● **Instructions for the task**
Copy the data that follows, exactly and completely.
The data: Begin
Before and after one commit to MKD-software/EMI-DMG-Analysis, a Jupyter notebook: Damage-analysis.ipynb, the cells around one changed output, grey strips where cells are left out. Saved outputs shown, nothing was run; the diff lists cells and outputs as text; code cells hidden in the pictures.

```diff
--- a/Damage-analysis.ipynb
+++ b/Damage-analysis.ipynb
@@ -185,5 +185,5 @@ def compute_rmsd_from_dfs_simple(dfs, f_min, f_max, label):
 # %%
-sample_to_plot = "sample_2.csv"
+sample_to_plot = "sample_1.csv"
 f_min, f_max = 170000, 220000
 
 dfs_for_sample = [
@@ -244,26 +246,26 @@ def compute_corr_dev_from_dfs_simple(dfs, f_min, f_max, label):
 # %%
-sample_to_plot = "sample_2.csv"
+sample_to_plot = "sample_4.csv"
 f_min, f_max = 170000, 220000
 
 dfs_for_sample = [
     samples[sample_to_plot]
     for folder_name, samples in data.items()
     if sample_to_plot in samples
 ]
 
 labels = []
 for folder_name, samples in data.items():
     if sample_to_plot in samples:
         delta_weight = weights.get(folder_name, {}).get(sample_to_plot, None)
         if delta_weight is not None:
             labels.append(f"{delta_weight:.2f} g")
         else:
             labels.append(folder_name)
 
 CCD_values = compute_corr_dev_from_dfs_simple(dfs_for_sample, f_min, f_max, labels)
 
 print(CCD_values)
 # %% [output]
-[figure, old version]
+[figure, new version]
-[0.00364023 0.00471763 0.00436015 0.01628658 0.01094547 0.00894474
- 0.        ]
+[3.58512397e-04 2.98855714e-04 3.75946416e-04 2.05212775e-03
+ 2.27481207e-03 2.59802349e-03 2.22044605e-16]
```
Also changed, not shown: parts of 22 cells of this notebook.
The data: End
● **Result of this exercise**
Before and after one commit to MKD-software/EMI-DMG-Analysis, a Jupyter notebook: Damage-analysis.ipynb, the cells around one changed output, grey strips where cells are left out. Saved outputs shown, nothing was run; the diff lists cells and outputs as text; code cells hidden in the pictures.

```diff
--- a/Damage-analysis.ipynb
+++ b/Damage-analysis.ipynb
@@ -185,5 +185,5 @@ def compute_rmsd_from_dfs_simple(dfs, f_min, f_max, label):
 # %%
-sample_to_plot = "sample_2.csv"
+sample_to_plot = "sample_1.csv"
 f_min, f_max = 170000, 220000
 
 dfs_for_sample = [
@@ -244,26 +246,26 @@ def compute_corr_dev_from_dfs_simple(dfs, f_min, f_max, label):
 # %%
-sample_to_plot = "sample_2.csv"
+sample_to_plot = "sample_4.csv"
 f_min, f_max = 170000, 220000
 
 dfs_for_sample = [
     samples[sample_to_plot]
     for folder_name, samples in data.items()
     if sample_to_plot in samples
 ]
 
 labels = []
 for folder_name, samples in data.items():
     if sample_to_plot in samples:
         delta_weight = weights.get(folder_name, {}).get(sample_to_plot, None)
         if delta_weight is not None:
             labels.append(f"{delta_weight:.2f} g")
         else:
             labels.append(folder_name)
 
 CCD_values = compute_corr_dev_from_dfs_simple(dfs_for_sample, f_min, f_max, labels)
 
 print(CCD_values)
 # %% [output]
-[figure, old version]
+[figure, new version]
-[0.00364023 0.00471763 0.00436015 0.01628658 0.01094547 0.00894474
- 0.        ]
+[3.58512397e-04 2.98855714e-04 3.75946416e-04 2.05212775e-03
+ 2.27481207e-03 2.59802349e-03 2.22044605e-16]
```
Also changed, not shown: parts of 22 cells of this notebook.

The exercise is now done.